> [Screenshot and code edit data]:
::::
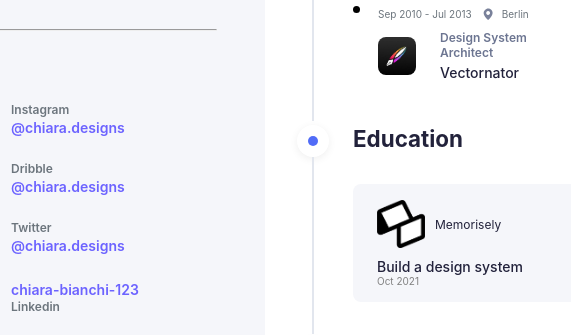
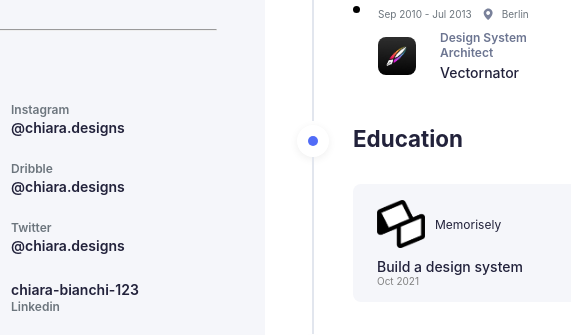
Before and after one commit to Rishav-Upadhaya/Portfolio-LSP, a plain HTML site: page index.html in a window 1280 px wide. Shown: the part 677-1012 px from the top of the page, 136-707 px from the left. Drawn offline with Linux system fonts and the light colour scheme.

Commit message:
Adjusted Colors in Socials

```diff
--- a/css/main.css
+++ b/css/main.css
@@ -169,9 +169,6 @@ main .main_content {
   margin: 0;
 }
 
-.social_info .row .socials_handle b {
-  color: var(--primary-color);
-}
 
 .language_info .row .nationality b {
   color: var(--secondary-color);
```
::::
> [Exercise directions]: Repeat the entries word for word and skip the pictures.

> [Answer to this task]:
Before and after one commit to Rishav-Upadhaya/Portfolio-LSP, a plain HTML site: page index.html in a window 1280 px wide. Shown: the part 677-1012 px from the top of the page, 136-707 px from the left. Drawn offline with Linux system fonts and the light colour scheme.

Commit message:
Adjusted Colors in Socials

```diff
--- a/css/main.css
+++ b/css/main.css
@@ -169,9 +169,6 @@ main .main_content {
   margin: 0;
 }
 
-.social_info .row .socials_handle b {
-  color: var(--primary-color);
-}
 
 .language_info .row .nationality b {
   color: var(--secondary-color);
```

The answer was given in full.